= Excerpted data =

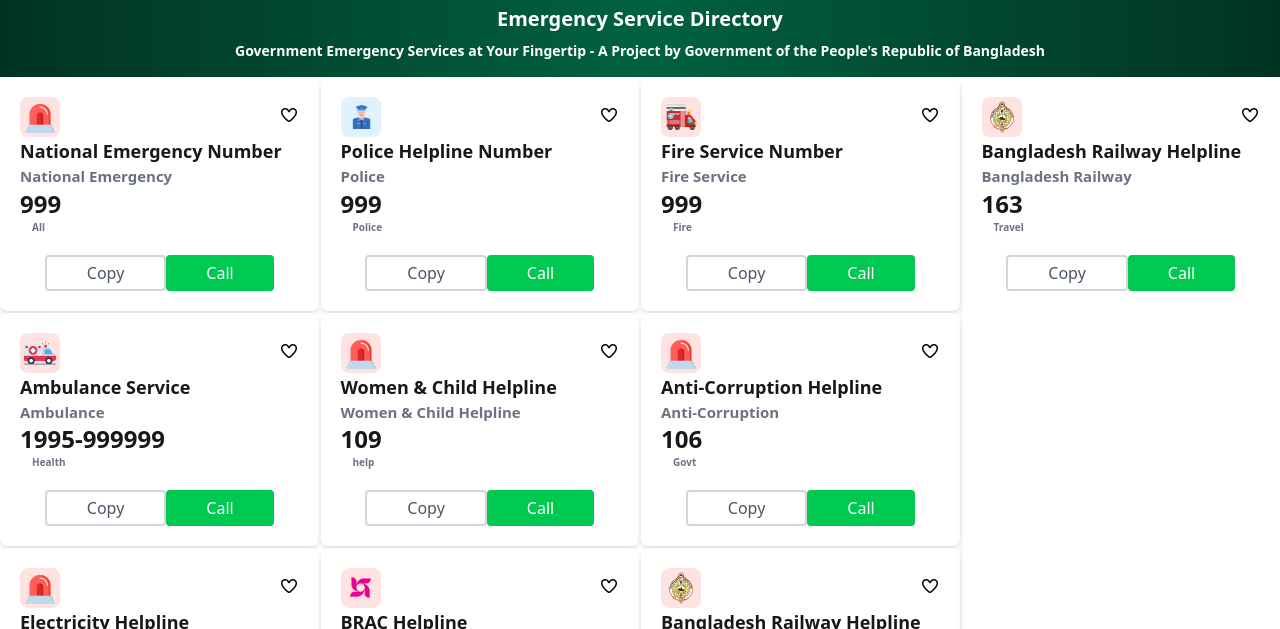
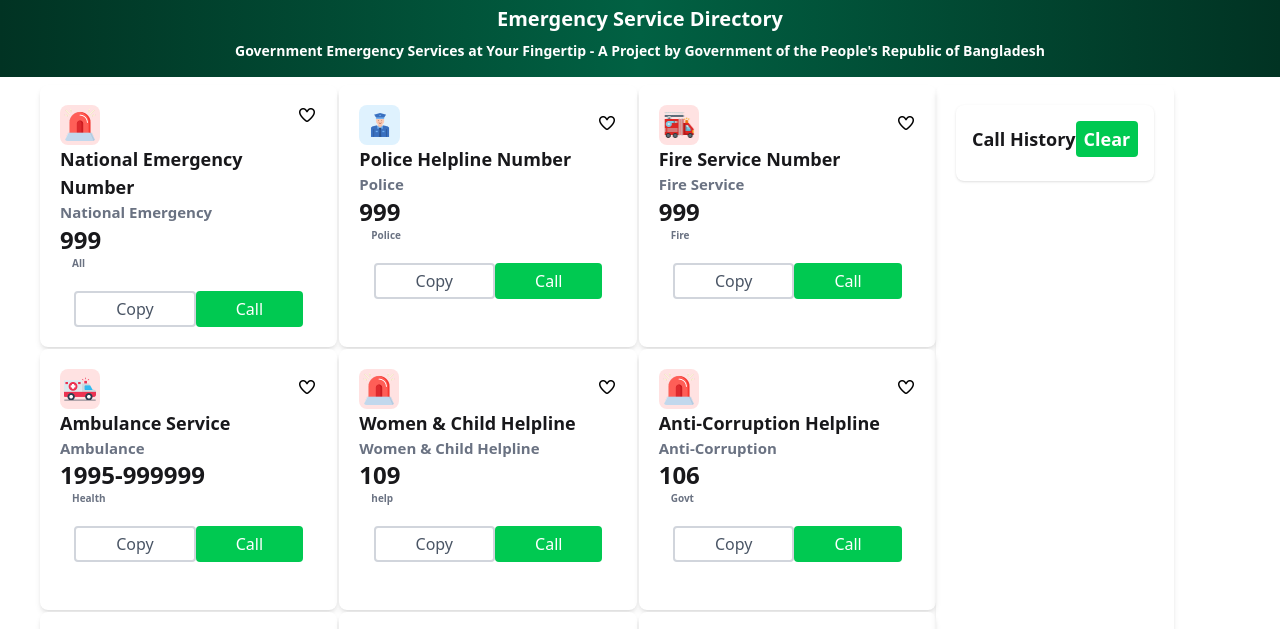
Before and after one commit to Sara-Anni/B12-A05, a plain HTML site: page index.html in a window 1280 px wide. Shown: the part 140-769 px from the top of the page. Drawn offline with nearby package versions, Linux system fonts and the light colour scheme; a web font is replaced by a local one.

Commit message:
added all js funtionalities

```diff
--- a/index.html
+++ b/index.html
@@ -23,7 +23,7 @@
             <p class="font-bold text-[#006747] ml-1 text-sm md:text-base">Emergency <br> Service</p>
         </div>
         <div class="flex">
-            <button class="btn bg-green-100 font-bold rounded-full mr-1">0<img src="./assets/heart.png" alt="" class="h-[20px] w-[20px]"></button>
+            <button class="btn bg-green-100 font-bold rounded-full mr-1 " ><span id="heartText">0</span><img src="./assets/heart.png" alt="" class="h-[20px] w-[20px] " ></button>
             <button class="btn bg-green-100 font-bold rounded-full mr-1" id="coinDisplay" ><span id="coinText">100</span><img src="./assets/coin.png" alt="" class="h-[20px] w-[20px]">
             </button>
             <button class="btn bg-[#00A63E] font-bold rounded-full text-white" id="copyCountDisplay">0 copy</button>
@@ -41,11 +41,23 @@
 
     <!--body-->
   <!-- grid-cols-1 md:grid-cols-3 -->
-<div class="parent ">
+   <!-- .parent { -->
+    <!-- display: grid; -->
+    <!-- grid-template-columns: repeat(4, 1fr); -->
+    <!-- grid-template-rows: repeat(3, 1fr); -->
+    <!-- gap: 2px; -->
+
+
+    <div class="mx-2 sm:mx-10 my-2 sm:my-2 flex flex-col md:flex-row">
+
+<div class=" parent w-[100vw] md:w-[70vw] ">
     <!-- card 1  -->
     <div class="bg-white rounded-lg p-5 shadow-md ">
         <div class="flex justify-between"><img src="./assets/emergency.png" alt="" class="bg-red-100 p-1 rounded-lg h-[40px]">
-           <img src="./assets/heart-regular-full.png" alt="" class="mt-2 h-[20px]">
+           <img src="./assets/heart-regular-full.png" alt="" class=" h-[20px]"onclick="increaseHeartCount()">
+
+
+
         </div>
         <h3 class="text-lg font-bold ">National Emergency Number</h3>
             <h3 class="text-[15px] font-bold text-gray-500">National Emergency</h3>
@@ -53,7 +65,7 @@
                 <p class="text-[10px] font-bold text-gray-500 ml-3 mb-5">All</p>
                 <div class="flex justify-center mt-2">
                     <button class="border-2 border-gray-300 bg-white text-gray-600 px-10 py-1 rounded " onclick="increaseCopyCount()">Copy</button>
-                    <button class="bg-green-500 text-white px-10 py-1 rounded" onclick="decreaseCoins()">Call</button>
+                    <button class="bg-green-500 text-white px-10 py-1 rounded" onclick="addToCallHistory('National Emergency Number', '999', decreaseCoins)">Call</button>
                 </div>
     </div>
 
@@ -61,15 +73,15 @@
 
     <div class="bg-white rounded-lg p-5 shadow-md ">
         <div class="flex justify-between"><img src="./assets/police.png" alt="" class="bg-sky-100 p-1 rounded-lg h-[40px]">
-           <img src="./assets/heart-regular-full.png" alt="" class="mt-2 h-[20px]">
+           <img src="./assets/heart-regular-full.png" alt="" class="mt-2 h-[20px]" onclick="increaseHeartCount()">
         </div>
         <h3 class="text-lg font-bold ">Police Helpline Number</h3>
             <h3 class="text-[15px] font-bold text-gray-500">Police</h3>
                 <p class="text-2xl font-bold ">999</p>
                 <p class="text-[10px] font-bold text-gray-500 ml-3 mb-5">Police</p>
                 <div class="flex justify-center mt-2">
-                    <button class="border-2 border-gray-300 bg-white text-gray-600 px-10 py-1 rounded">Copy</button>
-                    <button class="bg-green-500 text-white px-10 py-1 rounded" onclick="decreaseCoins()">Call</button>
+                    <button class="border-2 border-gray-300 bg-white text-gray-600 px-10 py-1 rounded" onclick="increaseCopyCount()">Copy</button>
+                    <button class="bg-green-500 text-white px-10 py-1 rounded" onclick="addToCallHistory('Police Helpline Number', '999', decreaseCoins)">Call</button>
                 </div>
     </div>
 
@@ -77,125 +89,129 @@
 
     <div class="bg-white rounded-lg p-5 shadow-md ">
         <div class="flex justify-between"><img src="./assets/fire-service.png" alt="" class="bg-red-100 p-1 rounded-lg h-[40px]">
-           <img src="./assets/heart-regular-full.png" alt="" class="mt-2 h-[20px]">
+           <img src="./assets/heart-regular-full.png" alt="" class="mt-2 h-[20px]"onclick="increaseHeartCount()">
         </div>
         <h3 class="text-lg font-bold ">Fire Service Number</h3>
             <h3 class="text-[15px] font-bold text-gray-500">Fire Service</h3>
                 <p class="text-2xl font-bold ">999</p>
                 <p class="text-[10px] font-bold text-gray-500 ml-3 mb-5">Fire</p>
                 <div class="flex justify-center mt-2">
-                    <button class="border-2 border-gray-300 bg-white text-gray-600 px-10 py-1 rounded">Copy</button>
-                    <button class="bg-green-500 text-white px-10 py-1 rounded" onclick="decreaseCoins()">Call</button>
+                    <button class="border-2 border-gray-300 bg-white text-gray-600 px-10 py-1 rounded" onclick="increaseCopyCount()">Copy</button>
+                    <button class="bg-green-500 text-white px-10 py-1 rounded" onclick="addToCallHistory('Fire Service Number', '999', decreaseCoins)">Call</button>
                 </div>
     </div>
     <!-- card 4 -->
-    <div class="col-start-1 row-start-2
+     <!-- col-start-1 row-start-2 -->
+    <div class="
                 bg-white rounded-lg p-5 shadow-md">
         <div class="flex justify-between"><img src="./assets/ambulance.png" alt="" class="bg-red-100 p-1 rounded-lg h-[40px]">
-           <img src="./assets/heart-regular-full.png" alt="" class="mt-2 h-[20px]">
+           <img src="./assets/heart-regular-full.png" alt="" class="mt-2 h-[20px]"onclick="increaseHeartCount()">
         </div>
         <h3 class="text-lg font-bold ">Ambulance Service</h3>
             <h3 class="text-[15px] font-bold text-gray-500">Ambulance</h3>
                 <p class="text-2xl font-bold ">1995-999999</p>
                 <p class="text-[10px] font-bold text-gray-500 ml-3 mb-5">Health</p>
                 <div class="flex justify-center mt-2">
-                    <button class="border-2 border-gray-300 bg-white text-gray-600 px-10 py-1 rounded">Copy</button>
-                    <button class="bg-green-500 text-white px-10 py-1 rounded" onclick="decreaseCoins()">Call</button>
+                    <button class="border-2 border-gray-300 bg-white text-gray-600 px-10 py-1 rounded" onclick="increaseCopyCount()">Copy</button>
+                    <button class="bg-green-500 text-white px-10 py-1 rounded" onclick="addToCallHistory('Ambulance Service', '1995-999999', decreaseCoins)">Call</button>
                 </div>
     </div>
     <!-- card 5 -->
-    <div class="col-start-2 row-start-2
+     <!-- col-start-2 row-start-2 -->
+    <div class="
                 bg-white rounded-lg p-5 shadow-md">
         <div class="flex justify-between"><img src="./assets/emergency.png" alt="" class="bg-red-100 p-1 rounded-lg h-[40px]">
-           <img src="./assets/heart-regular-full.png" alt="" class="mt-2 h-[20px]">
+           <img src="./assets/heart-regular-full.png" alt="" class="mt-2 h-[20px]"onclick="increaseHeartCount()">
         </div>
         <h3 class="text-lg font-bold ">Women & Child Helpline</h3>
             <h3 class="text-[15px] font-bold text-gray-500">Women & Child Helpline</h3>
                 <p class="text-2xl font-bold ">109</p>
                 <p class="text-[10px] font-bold text-gray-500 ml-3 mb-5">help</p>
                 <div class="flex justify-center mt-2">
-                    <button class="border-2 border-gray-300 bg-white text-gray-600 px-10 py-1 rounded">Copy</button>
-                    <button class="bg-green-500 text-white px-10 py-1 rounded" onclick="decreaseCoins()">Call</button>
+                    <button class="border-2 border-gray-300 bg-white text-gray-600 px-10 py-1 rounded" onclick="increaseCopyCount()">Copy</button>
+                    <button class="bg-green-500 text-white px-10 py-1 rounded" onclick="addToCallHistory('Women & Child Helpline', '109', decreaseCoins)">Call</button>
                 </div>
     </div>
 
 <!-- card 6 -->
  <!-- col-start-3 row-start-2 -->
-    <div class="col-start-3 row-start-2
+    <div class="
                 bg-white rounded-lg p-5 shadow-md">
         <div class="flex justify-between"><img src="./assets/emergency.png" alt="" class="bg-red-100 p-1 rounded-lg h-[40px]">
-           <img src="./assets/heart-regular-full.png" alt="" class="mt-2 h-[20px]">
+           <img src="./assets/heart-regular-full.png" alt="" class="mt-2 h-[20px]"onclick="increaseHeartCount()">
         </div>
         <h3 class="text-lg font-bold ">Anti-Corruption Helpline</h3>
             <h3 class="text-[15px] font-bold text-gray-500">Anti-Corruption</h3>
                 <p class="text-2xl font-bold ">106</p>
                 <p class="text-[10px] font-bold text-gray-500 ml-3 mb-5">Govt</p>
                 <div class="flex justify-center mt-2">
-                    <button class="border-2 border-gray-300 bg-white text-gray-600 px-10 py-1 rounded">Copy</button>
-                    <button class="bg-green-500 text-white px-10 py-1 rounded" onclick="decreaseCoins()">Call</button>
+                    <button class="border-2 border-gray-300 bg-white text-gray-600 px-10 py-1 rounded" onclick="increaseCopyCount()">Copy</button>
+                    <button class="bg-green-500 text-white px-10 py-1 rounded" onclick="addToCallHistory('Anti-Corruption Helpline', '106', decreaseCoins)">Call</button>
                 </div>
     </div>
 
 <!-- card 7 -->
-    <div class="col-start-1 row-start-3
+ <!-- col-start-1 row-start-3 -->
+    <div class="
                 bg-white rounded-lg p-5 shadow-md">
         <div class="flex justify-between"><img src="./assets/emergency.png" alt="" class="bg-red-100 p-1 rounded-lg h-[40px]">
-           <img src="./assets/heart-regular-full.png" alt="" class="mt-2 h-[20px]">
+           <img src="./assets/heart-regular-full.png" alt="" class="mt-2 h-[20px]"onclick="increaseHeartCount()">
         </div>
         <h3 class="text-lg font-bold ">Electricity Helpline</h3>
             <h3 class="text-[15px] font-bold text-gray-500">Electricity Outage</h3>
                 <p class="text-2xl font-bold ">16216</p>
                 <p class="text-[10px] font-bold text-gray-500 ml-3 mb-5">Electricity</p>
                 <div class="flex justify-center mt-2">
-                    <button class="border-2 border-gray-300 bg-white text-gray-600 px-10 py-1 rounded">Copy</button>
-                    <button class="bg-green-500 text-white px-10 py-1 rounded" onclick="decreaseCoins()">Call</button>
+                    <button class="border-2 border-gray-300 bg-white text-gray-600 px-10 py-1 rounded" onclick="increaseCopyCount()">Copy</button>
+                    <button class="bg-green-500 text-white px-10 py-1 rounded" onclick="addToCallHistory('Electricity Helpline', '16216', decreaseCoins)">Call</button>
                 </div>
     </div>
 
     <!-- card 8 -->
-    <div class="col-start-2 row-start-3
+     <!-- col-start-2 row-start-3 -->
+    <div class="
                 bg-white rounded-lg p-5 shadow-md">
         <div class="flex justify-between"><img src="./assets/brac.png" alt="" class="bg-red-100 p-1 rounded-lg h-[40px]">
-           <img src="./assets/heart-regular-full.png" alt="" class="mt-2 h-[20px]">
+           <img src="./assets/heart-regular-full.png" alt="" class="mt-2 h-[20px]"onclick="increaseHeartCount()">
         </div>
         <h3 class="text-lg font-bold ">BRAC Helpline</h3>
             <h3 class="text-[15px] font-bold text-gray-500">Brac</h3>
                 <p class="text-2xl font-bold ">16445</p>
                 <p class="text-[10px] font-bold text-gray-500 ml-3 mb-5">NGO</p>
                 <div class="flex justify-center mt-2">
-                    <button class="border-2 border-gray-300 bg-white text-gray-600 px-10 py-1 rounded">Copy</button>
-                    <button class="bg-green-500 text-white px-10 py-1 rounded" onclick="decreaseCoins()">Call</button>
+                    <button class="border-2 border-gray-300 bg-white text-gray-600 px-10 py-1 rounded" onclick="increaseCopyCount()">Copy</button>
+                    <button class="bg-green-500 text-white px-10 py-1 rounded" onclick="addToCallHistory('BRAC Helpline', '16445', decreaseCoins)">Call</button>
                 </div>
     </div>
 
     <!-- card 9 -->
-    <div class="col-start-3 row-start-3
+     <!-- col-start-3 row-start-3 -->
+    <div class="
                 bg-white rounded-lg p-5 shadow-md">
-        <div class="flex justify-between"><img src="./assets/Bangladesh-Railway.png" alt="" class="bg-red-100 p-1 rounded-lg h-[40px]">
-           <img src="./assets/heart-regular-full.png" alt="" class="mt-2 h-[20px]">
+        <div class="flex justify-between"><img src="./assets/Bangladesh-Railway.png" alt="" class="bg-red-100 p-1 rounded-lg h-[40px]"onclick="increaseHeartCount()">
+           <img src="./assets/heart-regular-full.png" alt="" class="mt-2 h-[20px]" >
         </div>
         <h3 class="text-lg font-bold ">Bangladesh Railway Helpline</h3>
             <h3 class="text-[15px] font-bold text-gray-500">Bangladesh Railway</h3>
                 <p class="text-2xl font-bold ">163</p>
                 <p class="text-[10px] font-bold text-gray-500 ml-3 mb-5">Travel</p>
                 <div class="flex justify-center mt-2">
-                    <button class="border-2 border-gray-300 bg-white text-gray-600 px-10 py-1 rounded">Copy</button>
-                    <button class="bg-green-500 text-white px-10 py-1 rounded" onclick="decreaseCoins()">Call</button>
+                    <button class="border-2 border-gray-300 bg-white text-gray-600 px-10 py-1 rounded" onclick="increaseCopyCount()" >Copy</button>
+                    <button class="bg-green-500 text-white px-10 py-1 rounded"  onclick="addToCallHistory('Bangladesh Railway Helpline', '163', decreaseCoins)" >Call</button>
                 </div>
     </div>
-    <div class="row-span-3 col-start-4 row-start-1 rounded-lg p-5 shadow-md">
+</div>
+    <!-- row-span-3 col-start-4 row-start-1 -->
 
-        <div class="flex justify-between"><img src="./assets/Bangladesh-Railway.png" alt="" class="bg-red-100 p-1 rounded-lg h-[40px]">
-           <img src="./assets/heart-regular-full.png" alt="" class="mt-2 h-[20px]">
-        </div>
-        <h3 class="text-lg font-bold ">Bangladesh Railway Helpline</h3>
-            <h3 class="text-[15px] font-bold text-gray-500">Bangladesh Railway</h3>
-                <p class="text-2xl font-bold ">163</p>
-                <p class="text-[10px] font-bold text-gray-500 ml-3 mb-5">Travel</p>
-                <div class="flex justify-center mt-2">
-                    <button class="border-2 border-gray-300 bg-white text-gray-600 px-10 py-1 rounded">Copy</button>
-                    <button class="bg-green-500 text-white px-10 py-1 rounded">Call</button>
-                </div>
+    <div class=" rounded-lg p-5 shadow-md">
+
+        <div class="bg-white p-4 rounded-lg shadow">
+      <h3 class="text-lg font-bold flex justify-between items-center">
+        Call History
+        <button onclick="clearCallHistory()" class="bg-green-500 text-white px-2 py-1 rounded hover:bg-green-600">Clear</button>
+      </h3>
+      <ul id="callHistory" class="mt-2"></ul>
+    </div>
     </div>
 
 </div>
--- a/script.js
+++ b/script.js
@@ -1,3 +1,5 @@
+
+//function for coin count
 let coinCount = 100;
 
 function decreaseCoins() {
@@ -9,7 +11,6 @@ function decreaseCoins() {
             }
         }
 
-// Function to update coin display
         function updateCoinDisplay() {
             const coinText = document.getElementById('coinText');
             if (coinText) {
@@ -17,28 +18,49 @@ function decreaseCoins() {
             }
         }
 
-// Add event listeners to all "Call" buttons
-        //document.addEventListener('DOMContentLoaded', () => {
-            //const callButtons = document.querySelectorAll('.call-button');
-            //callButtons.forEach(button => {
-                //button.addEventListener('click', decreaseCoins);
-           //});
-        //});
-
-        // Initial display update
-        //updateCoinDisplay();
 
 
+// function for copy count
         let copyCount = 0;
         function increaseCopyCount() {
             copyCount += 1;
             updateCopyDisplay();
         }
 
-// Function to update copy display
+
         function updateCopyDisplay() {
             const copyCountDisplay = document.getElementById('copyCountDisplay');
             if (copyCountDisplay) {
                 copyCountDisplay.textContent = `${copyCount} Copy${copyCount !== 1 ? 's' : ''}`;
             }
         }
+
+
+//function for heart count
+    let heartCount = 0;
+    function increaseHeartCount(){
+        heartCount += 1;
+        updateHeartDisplay();
+    }
+
+      function updateHeartDisplay() {
+            const heartText = document.getElementById('heartText');
+            if (heartText) {
+                heartText.textContent = heartCount;
+            }
+        }
+
+//fuction for call history
+
+  function addToCallHistory(service, number, callback) {
+            const now = new Date();
+            const time = now.toLocaleTimeString('en-US', { hour12: true });
+            const listItem = document.createElement('li');
+            listItem.textContent = `${service} ${number} ${time}`;
+            document.getElementById('callHistory').appendChild(listItem);
+            if (callback) callback();
+        }
+
+        function clearCallHistory() {
+            document.getElementById('callHistory').innerHTML = '';
+        }
--- a/style/styles.css
+++ b/style/styles.css
@@ -7,13 +7,13 @@
 }
 .parent {
     display: grid;
-    grid-template-columns: repeat(4, 1fr);
+    grid-template-columns: repeat(3, 1fr);
     grid-template-rows: repeat(3, 1fr);
     gap: 2px;
 }
 
 
-@media screen and (max-width: 576px){
+@media screen and (max-width: 786px){
   .parent  {
     grid-template-columns: 1fr;
 
```
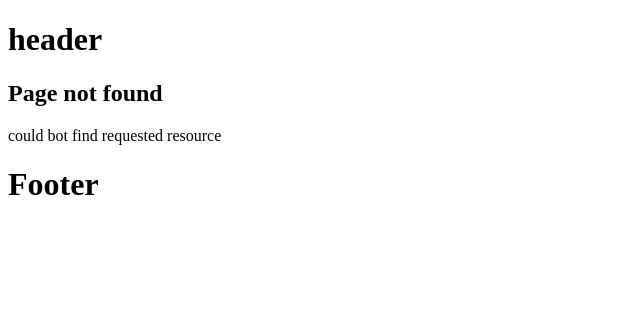
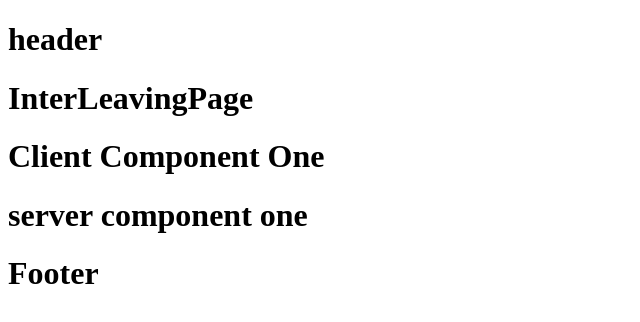
Before and after one commit to Minamyle/Learning-Nextjs14, a Next.js app: page /interleaving in a window 1280 px wide. Before the commit this address had no page. Shown: the top 322 px of the page, without its empty margins (0-640 px from the left). Built offline with nearby package versions, Linux system fonts and the light colour scheme.

Commit message:
faet: server and clients composition patterns

```diff
--- /dev/null
+++ b/src/app/interleaving/page.tsx
@@ -0,0 +1,13 @@
+import { ClientComponentOne } from "@/components/client-component-one";
+import { ServerComponentOne } from "@/components/server-component-one";
+
+export default function InterleavingPage() {
+  return (
+    <>
+      <h1>InterLeavingPage</h1>
+      <ClientComponentOne>
+        <ServerComponentOne />
+      </ClientComponentOne>
+    </>
+  );
+}
--- /dev/null
+++ b/src/components/client-component-one.tsx
@@ -0,0 +1,18 @@
+"use client";
+import { useState } from "react";
+import { ClientComponentTwo } from "./client-component-two copy";
+import { ServerComponentOne } from "./server-component-one";
+
+export const ClientComponentOne = ({
+  children,
+}: {
+  children: React.ReactNode;
+}) => {
+  const [name, setName] = useState("Batman");
+  return (
+    <>
+      <h1>Client Component One</h1>
+      {children}
+    </>
+  );
+};
--- /dev/null
+++ b/src/components/client-component-two copy.tsx
@@ -0,0 +1,7 @@
+"use client";
+import { useState } from "react";
+
+export const ClientComponentTwo = () => {
+  const [name, setName] = useState("Batman");
+  return <h1>Client Component Two</h1>;
+};
--- /dev/null
+++ b/src/components/server-component-one.tsx
@@ -0,0 +1,12 @@
+import fs from "fs";
+import { ServerComponentTwo } from "./server-component-two copy";
+import { ClientComponentOne } from "./client-component-one";
+
+export const ServerComponentOne = () => {
+  fs.readFileSync("src/components/server-component-one.tsx", "utf-8");
+  return (
+    <>
+      <h1>server component one</h1>
+    </>
+  );
+};
--- /dev/null
+++ b/src/components/server-component-two copy.tsx
@@ -0,0 +1,6 @@
+import fs from "fs";
+
+export const ServerComponentTwo = () => {
+  fs.readFileSync("src/components/server-component-two copy.tsx", "utf-8");
+  return <h1>Server component two</h1>;
+};
```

= Work instructions =
Find every line above that contains the word "copyCountDisplay", and return each one.

= Your response =
             <button class="btn bg-[#00A63E] font-bold rounded-full text-white" id="copyCountDisplay">0 copy</button>
             const copyCountDisplay = document.getElementById('copyCountDisplay');
             if (copyCountDisplay) {
                 copyCountDisplay.textContent = `${copyCount} Copy${copyCount !== 1 ? 's' : ''}`;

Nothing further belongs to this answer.